Whose QE Was it, Anyway?
Years before the 2008 financial crisis, foreign central banks’ ownership of US Treasuries began to catch up with – and then overtake – the Federal Reserve’s share. Indeed, tighter liquidity conditions and increased volatility in financial markets are the byproduct of the reversal in this long cycle of foreign purchases.
CAMBRIDGE – Between 1913 (when the United States Federal Reserve was founded) and the latter part of the 1980s, it would be fair to say that the Fed was the only game in town when it came to purchases of US Treasury securities by central banks. During that era, the Fed owned anywhere between 12% and 30% of US marketable Treasury securities outstanding (see figure), with the post-World War II peak coming as the Fed tried to prop up the sagging US economy following the first spike in oil prices in 1973.

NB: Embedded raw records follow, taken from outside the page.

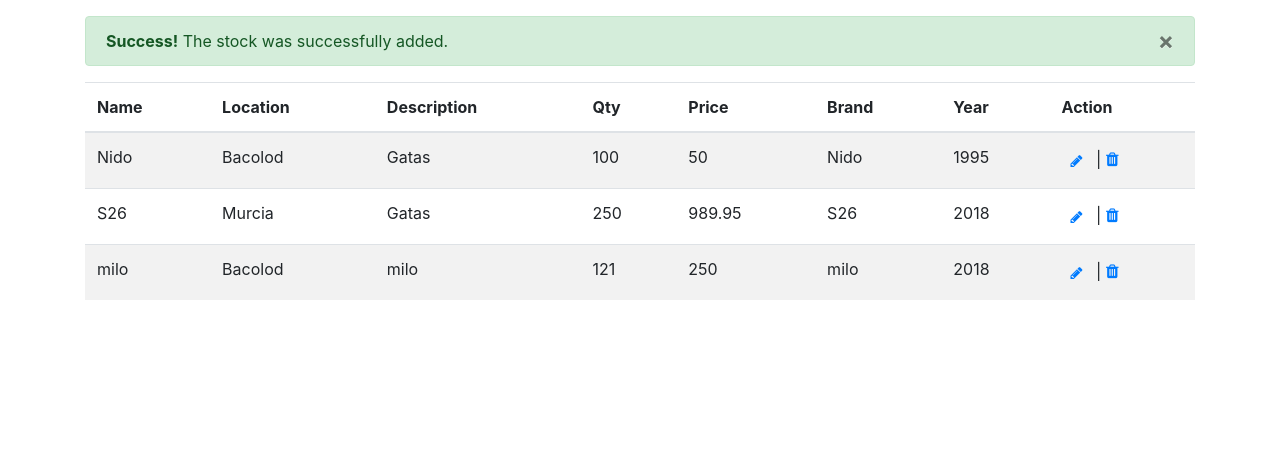
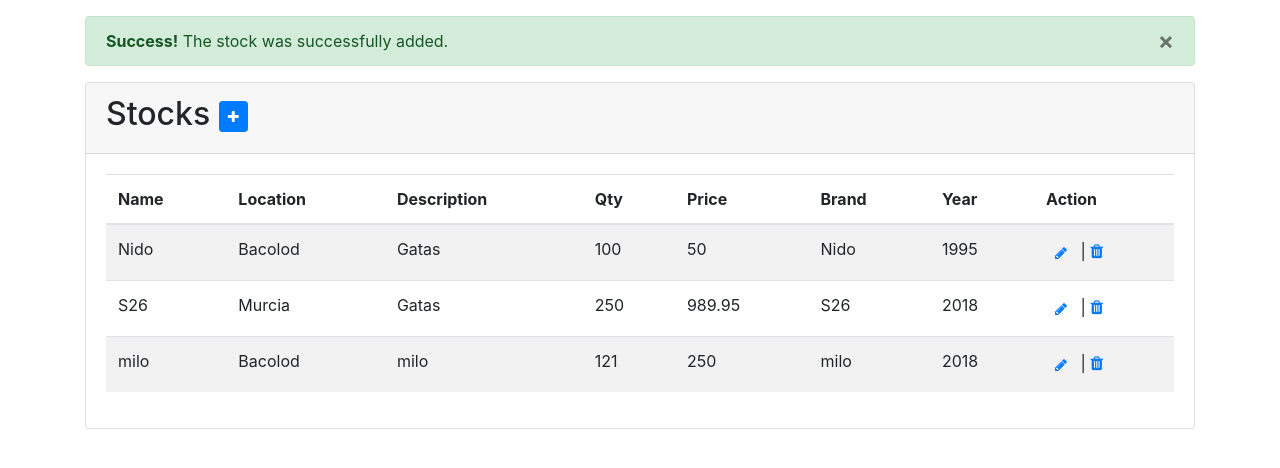
Before and after one commit to jackwander/inventory.dev, a PHP site: page /admin/index.php in a window 1280 px wide. Shown: the part 56-524 px from the top of the page. Run offline with PHP 8.4, Linux system fonts and the light colour scheme; the visitor is signed in with stand-in values (Sample User, id 1); data comes from the database, SQL or seed files in the repository.

Commit message:
Insert 'Add Stock' button.

```diff
--- a/public/stocks.php
+++ b/public/stocks.php
@@ -1,4 +1,12 @@
 <div class="table-responsive">
+  <div class="card">
+    <div class="card-header">
+      <h2>
+        Stocks
+        <a href="#" data-toggle="modal" data-target="#addStock" class="btn btn-primary btn-sm"><i class="fa fa-plus"></i></a>
+      </h2>
+    </div>
+    <div class="card-body">
       <table class="table table-striped">
         <thead>
           <th>Name</th>
@@ -54,3 +62,5 @@
         </tbody>
       </table>
     </div>
+  </div>
+</div>
```
Lines whose indentation alone changed are shown as unchanged.
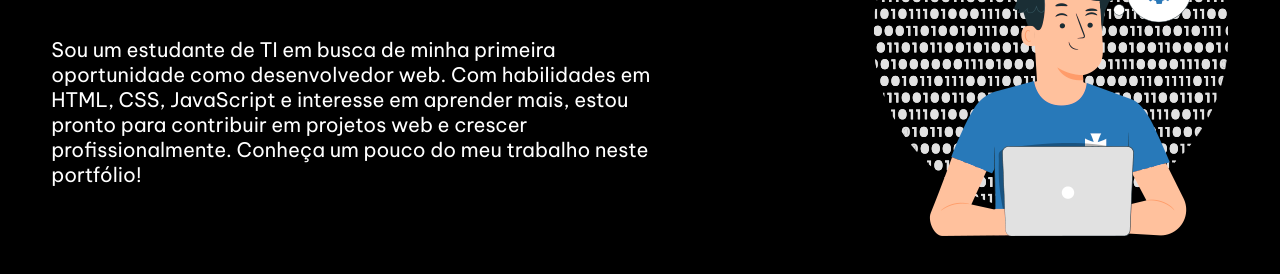
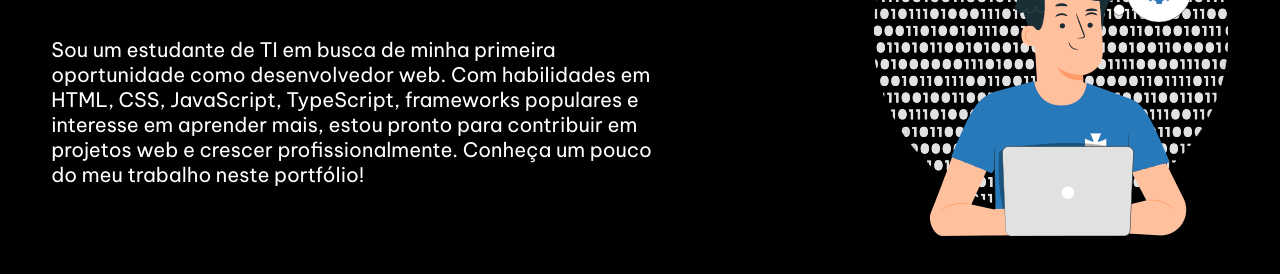
Before and after one commit to PVPrado/portfolio, a plain HTML site: page index.html in a window 1280 px wide. Shown: the part 352-626 px from the top of the page. Drawn offline with Linux system fonts and the light colour scheme; a web font is replaced by a local one.

Commit message:
fix: adiciona texto

```diff
--- a/index.html
+++ b/index.html
@@ -41,7 +41,7 @@
         <div class="flex">
           <div class="texto-inicio">
             <h1>Olá, meu nome é Paulo Victor</h1>
-            <p>Sou um estudante de TI em busca de minha primeira oportunidade como desenvolvedor web. Com habilidades em HTML, CSS, JavaScript e interesse em aprender mais, estou pronto para contribuir em projetos web e crescer profissionalmente. Conheça um pouco do meu trabalho neste portfólio!</p>
+            <p>Sou um estudante de TI em busca de minha primeira oportunidade como desenvolvedor web. Com habilidades em HTML, CSS, JavaScript, TypeScript, frameworks populares  e interesse em aprender mais, estou pronto para contribuir em projetos web e crescer profissionalmente. Conheça um pouco do meu trabalho neste portfólio!</p>
           </div><!--texto-inicio-->
 
           <div class="img-inicio-site">
```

We no longer live in that US-centric world, where the Fed was the only game in town and changes in its monetary policy powerfully influenced liquidity conditions at home and to a large extent globally. Years before the global financial crisis – and before the term “QE” (quantitative easing) became an established fixture of the financial lexicon – foreign central banks’ ownership of US Treasuries began to catch up with, and then overtake, the Fed’s share.
The purchase of US Treasuries by foreign central banks really took off in 2003, years before the first round of quantitative easing, or “QE1,” was launched in late 2008. The charge of the foreign central banks – let’s call it “QE0” – was led by the People’s Bank of China. By 2006 (the peak of the US housing bubble), foreign official institutions held about one-third of the stock of US Treasuries outstanding, approximately twice the amount held by the Fed. On the eve of the Fed’s QE1, that share stood at around 40%.